After all, Barry McKenzie Holds His Own should really have been right up her alley.
Aside from displaying crude vitality in spades (the film has not one, but two vomiting sequences; plus it introduces international audiences to a unique Australian vernacular in which the bathroom is known as the “throttling pit” and “rinsing the prince” means using the urinal), it moves at a brisk pace, maintains a reasonably pleasant jocularity and is structured a la the classic American film narrative model.
It also has a few musical numbers (including a great song called “Ratbags”, in which McKenzie decries Pakistani waiters and “poofter liberators” while filling in for Kev the Rev at the Christ and the Orgasm seminar), a pseudo horror subplot, a commando-like rescue mission as well as a climactic battle sequence that ends with explosions.
Yet for Kael, “the nearest to an American film I have ever seen from Australia was the little soft-core porno film Alvin Purple which is like a lot of cheap American exploration films”.
Obviously The New Yorker critic had somehow overlooked one of the most intriguing works of the Australian 1970s cinema renaissance.
Words by Mark Fraser

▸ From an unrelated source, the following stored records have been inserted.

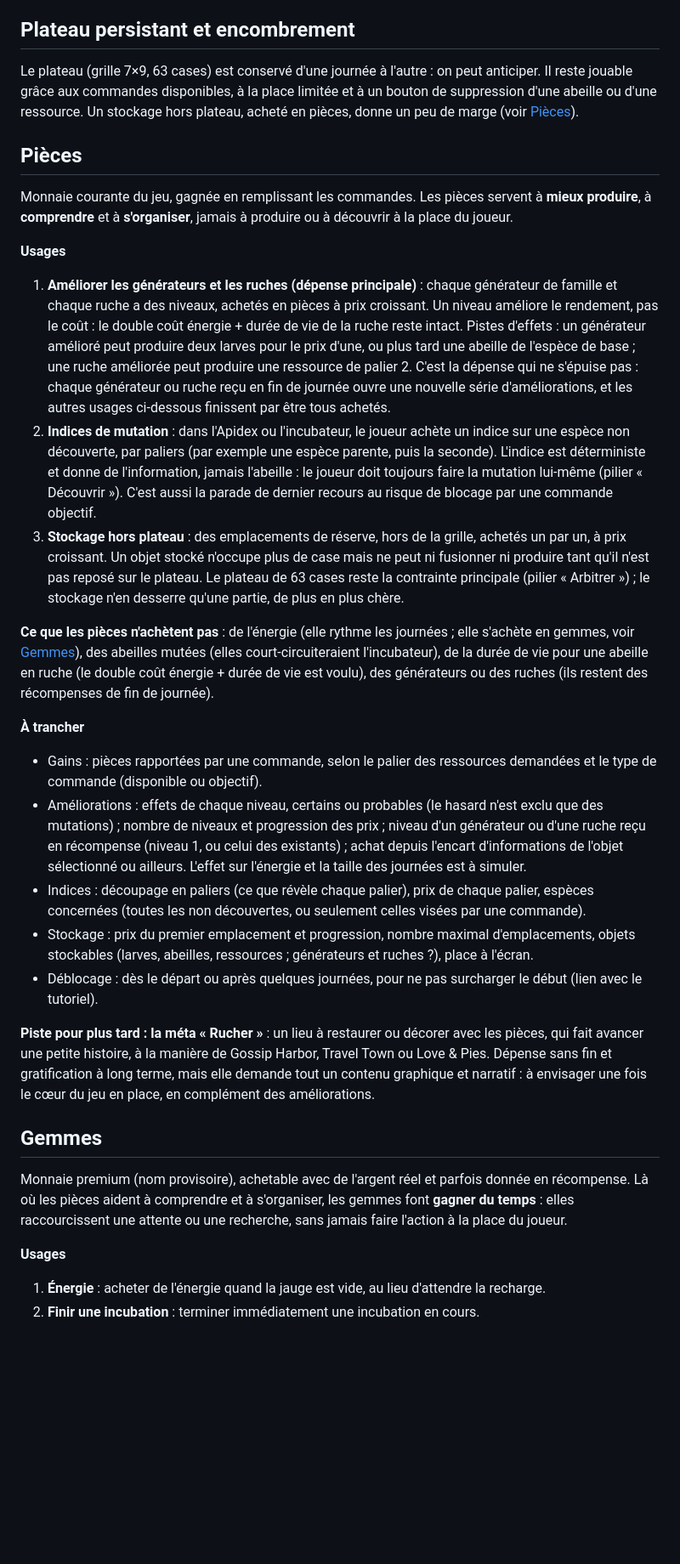
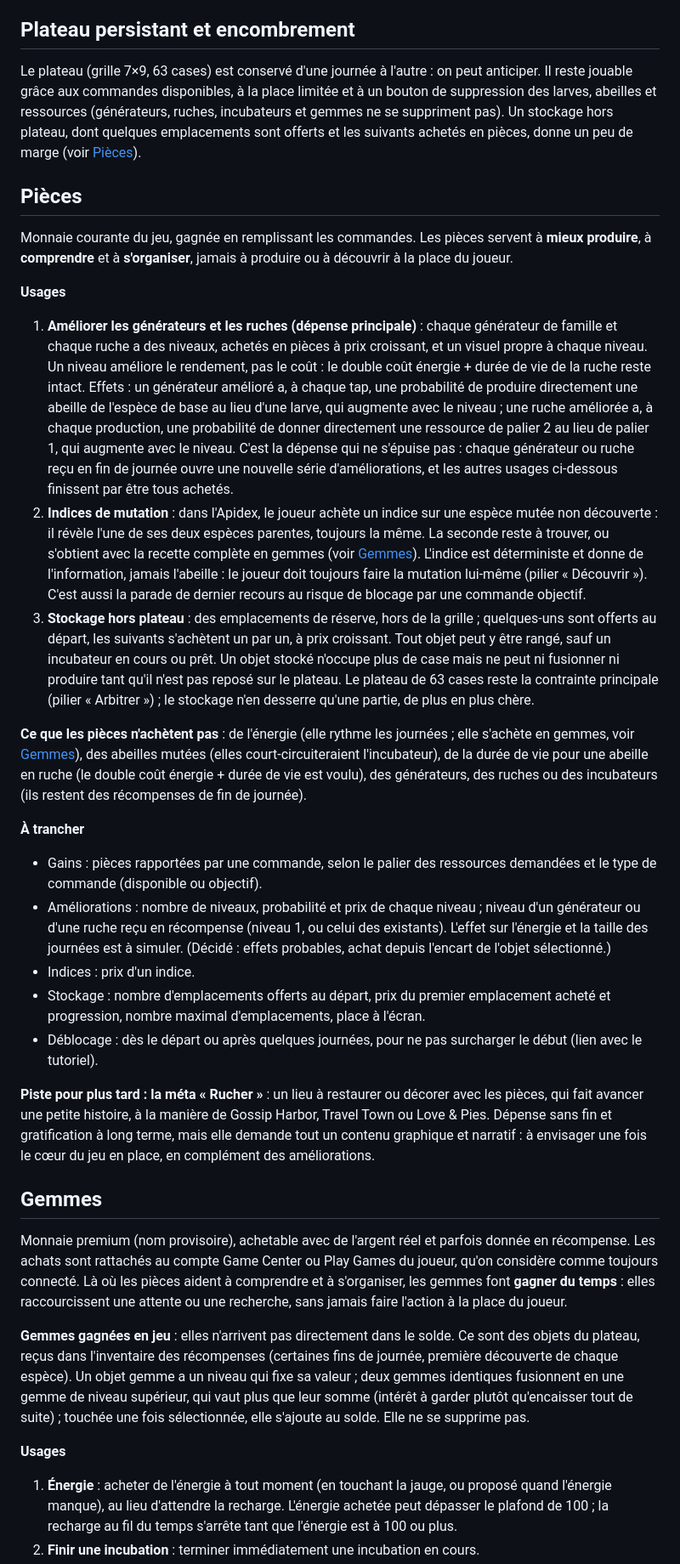
Before and after one commit to Nolat/apiary, a Markdown page: docs/DESIGN.md, the part around one of its changes. Shown at 85% size. GitHub-like rendering; blank space fills up the shorter version.

Commit message:
docs(design): align the design with the Linear backlog

```diff
--- a/docs/DESIGN.md
+++ b/docs/DESIGN.md
@@ -88,7 +89,7 @@ Ordres de grandeur (hypothèse : 1 énergie par larve et par ressource, durée d
 
 ## Plateau persistant et encombrement
 
-Le plateau (grille 7×9, 63 cases) est conservé d'une journée à l'autre : on peut anticiper. Il reste jouable grâce aux commandes disponibles, à la place limitée et à un bouton de suppression d'une abeille ou d'une ressource. Un stockage hors plateau, acheté en pièces, donne un peu de marge (voir [Pièces](#pièces)).
+Le plateau (grille 7×9, 63 cases) est conservé d'une journée à l'autre : on peut anticiper. Il reste jouable grâce aux commandes disponibles, à la place limitée et à un bouton de suppression des larves, abeilles et ressources (générateurs, ruches, incubateurs et gemmes ne se suppriment pas). Un stockage hors plateau, dont quelques emplacements sont offerts et les suivants achetés en pièces, donne un peu de marge (voir [Pièces](#pièces)).
 
 ## Pièces
 
@@ -96,27 +97,29 @@ Monnaie courante du jeu, gagnée en remplissant les commandes. Les pièces serve
 
 **Usages**
 
-1. **Améliorer les générateurs et les ruches (dépense principale)** : chaque générateur de famille et chaque ruche a des niveaux, achetés en pièces à prix croissant. Un niveau améliore le rendement, pas le coût : le double coût énergie + durée de vie de la ruche reste intact. Pistes d'effets : un générateur amélioré peut produire deux larves pour le prix d'une, ou plus tard une abeille de l'espèce de base ; une ruche améliorée peut produire une ressource de palier 2. C'est la dépense qui ne s'épuise pas : chaque générateur ou ruche reçu en fin de journée ouvre une nouvelle série d'améliorations, et les autres usages ci-dessous finissent par être tous achetés.
-2. **Indices de mutation** : dans l'Apidex ou l'incubateur, le joueur achète un indice sur une espèce non découverte, par paliers (par exemple une espèce parente, puis la seconde). L'indice est déterministe et donne de l'information, jamais l'abeille : le joueur doit toujours faire la mutation lui-même (pilier « Découvrir »). C'est aussi la parade de dernier recours au risque de blocage par une commande objectif.
-3. **Stockage hors plateau** : des emplacements de réserve, hors de la grille, achetés un par un, à prix croissant. Un objet stocké n'occupe plus de case mais ne peut ni fusionner ni produire tant qu'il n'est pas reposé sur le plateau. Le plateau de 63 cases reste la contrainte principale (pilier « Arbitrer ») ; le stockage n'en desserre qu'une partie, de plus en plus chère.
+1. **Améliorer les générateurs et les ruches (dépense principale)** : chaque générateur de famille et chaque ruche a des niveaux, achetés en pièces à prix croissant, et un visuel propre à chaque niveau. Un niveau améliore le rendement, pas le coût : le double coût énergie + durée de vie de la ruche reste intact. Effets : un générateur amélioré a, à chaque tap, une probabilité de produire directement une abeille de l'espèce de base au lieu d'une larve, qui augmente avec le niveau ; une ruche améliorée a, à chaque production, une probabilité de donner directement une ressource de palier 2 au lieu de palier 1, qui augmente avec le niveau. C'est la dépense qui ne s'épuise pas : chaque générateur ou ruche reçu en fin de journée ouvre une nouvelle série d'améliorations, et les autres usages ci-dessous finissent par être tous achetés.
+2. **Indices de mutation** : dans l'Apidex, le joueur achète un indice sur une espèce mutée non découverte : il révèle l'une de ses deux espèces parentes, toujours la même. La seconde reste à trouver, ou s'obtient avec la recette complète en gemmes (voir [Gemmes](#gemmes)). L'indice est déterministe et donne de l'information, jamais l'abeille : le joueur doit toujours faire la mutation lui-même (pilier « Découvrir »). C'est aussi la parade de dernier recours au risque de blocage par une commande objectif.
+3. **Stockage hors plateau** : des emplacements de réserve, hors de la grille ; quelques-uns sont offerts au départ, les suivants s'achètent un par un, à prix croissant. Tout objet peut y être rangé, sauf un incubateur en cours ou prêt. Un objet stocké n'occupe plus de case mais ne peut ni fusionner ni produire tant qu'il n'est pas reposé sur le plateau. Le plateau de 63 cases reste la contrainte principale (pilier « Arbitrer ») ; le stockage n'en desserre qu'une partie, de plus en plus chère.
 
-**Ce que les pièces n'achètent pas** : de l'énergie (elle rythme les journées ; elle s'achète en gemmes, voir [Gemmes](#gemmes)), des abeilles mutées (elles court-circuiteraient l'incubateur), de la durée de vie pour une abeille en ruche (le double coût énergie + durée de vie est voulu), des générateurs ou des ruches (ils restent des récompenses de fin de journée).
+**Ce que les pièces n'achètent pas** : de l'énergie (elle rythme les journées ; elle s'achète en gemmes, voir [Gemmes](#gemmes)), des abeilles mutées (elles court-circuiteraient l'incubateur), de la durée de vie pour une abeille en ruche (le double coût énergie + durée de vie est voulu), des générateurs, des ruches ou des incubateurs (ils restent des récompenses de fin de journée).
 
 **À trancher**
 
 - Gains : pièces rapportées par une commande, selon le palier des ressources demandées et le type de commande (disponible ou objectif).
-- Améliorations : effets de chaque niveau, certains ou probables (le hasard n'est exclu que des mutations) ; nombre de niveaux et progression des prix ; niveau d'un générateur ou d'une ruche reçu en récompense (niveau 1, ou celui des existants) ; achat depuis l'encart d'informations de l'objet sélectionné ou ailleurs. L'effet sur l'énergie et la taille des journées est à simuler.
-- Indices : découpage en paliers (ce que révèle chaque palier), prix de chaque palier, espèces concernées (toutes les non découvertes, ou seulement celles visées par une commande).
-- Stockage : prix du premier emplacement et progression, nombre maximal d'emplacements, objets stockables (larves, abeilles, ressources ; générateurs et ruches ?), place à l'écran.
+- Améliorations : nombre de niveaux, probabilité et prix de chaque niveau ; niveau d'un générateur ou d'une ruche reçu en récompense (niveau 1, ou celui des existants). L'effet sur l'énergie et la taille des journées est à simuler. (Décidé : effets probables, achat depuis l'encart de l'objet sélectionné.)
+- Indices : prix d'un indice.
+- Stockage : nombre d'emplacements offerts au départ, prix du premier emplacement acheté et progression, nombre maximal d'emplacements, place à l'écran.
 - Déblocage : dès le départ ou après quelques journées, pour ne pas surcharger le début (lien avec le tutoriel).
 
 **Piste pour plus tard : la méta « Rucher »** : un lieu à restaurer ou décorer avec les pièces, qui fait avancer une petite histoire, à la manière de Gossip Harbor, Travel Town ou Love & Pies. Dépense sans fin et gratification à long terme, mais elle demande tout un contenu graphique et narratif : à envisager une fois le cœur du jeu en place, en complément des améliorations.
 
 ## Gemmes
 
-Monnaie premium (nom provisoire), achetable avec de l'argent réel et parfois donnée en récompense. Là où les pièces aident à comprendre et à s'organiser, les gemmes font **gagner du temps** : elles raccourcissent une attente ou une recherche, sans jamais faire l'action à la place du joueur.
+Monnaie premium (nom provisoire), achetable avec de l'argent réel et parfois donnée en récompense. Les achats sont rattachés au compte Game Center ou Play Games du joueur, qu'on considère comme toujours connecté. Là où les pièces aident à comprendre et à s'organiser, les gemmes font **gagner du temps** : elles raccourcissent une attente ou une recherche, sans jamais faire l'action à la place du joueur.
+
+**Gemmes gagnées en jeu** : elles n'arrivent pas directement dans le solde. Ce sont des objets du plateau, reçus dans l'inventaire des récompenses (certaines fins de journée, première découverte de chaque espèce). Un objet gemme a un niveau qui fixe sa valeur ; deux gemmes identiques fusionnent en une gemme de niveau supérieur, qui vaut plus que leur somme (intérêt à garder plutôt qu'encaisser tout de suite) ; touchée une fois sélectionnée, elle s'ajoute au solde. Elle ne se supprime pas.
 
 **Usages**
 
-1. **Énergie** : acheter de l'énergie quand la jauge est vide, au lieu d'attendre la recharge.
+1. **Énergie** : acheter de l'énergie à tout moment (en touchant la jauge, ou proposé quand l'énergie manque), au lieu d'attendre la recharge. L'énergie achetée peut dépasser le plafond de 100 ; la recharge au fil du temps s'arrête tant que l'énergie est à 100 ou plus.
 2. **Finir une incubation** : terminer immédiatement une incubation en cours.
```
Also changed, not shown: other parts of docs/DESIGN.md (+17 -13 lines), CLAUDE.md (+5 -0 lines), 1 other file.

1. All direct quotes from the critic in the body of this article come from “Pauline Kael and the Australian Cinema”, which appeared in Cinema Papers circa October 1982 or 1983 (pages 421-425). The magazine was published by MTV Publishing Ltd in Melbourne.
2. In her review of Schepisi’s Iceman, Kael said the film started “with perhaps the greatest shot I have ever seen”, which gives one an indication of her regard for the director. Then, at the end of this April 1984 article, she added: “It (the movie) is full of passion and craft, along with parts that might be the work of a stumblebum. It’s thrilling.” High praise indeed!
3. While portrayed in the film as a rebellious anti-hero who eventually falls foul of Empire politics, the real Harry “Breaker” Morant – according to Craig Wilcox in Zombie Myths of Australian Military History (University of New South Wales Ltd, 2010, edited by Craig Stockings) – was, in a sense, an entirely fictional character (page 30); he was a crook and conman who lied about his family’s military background.
3. David Stratton, The Last New Wave, Angus and Robertson, 1980 (page 43).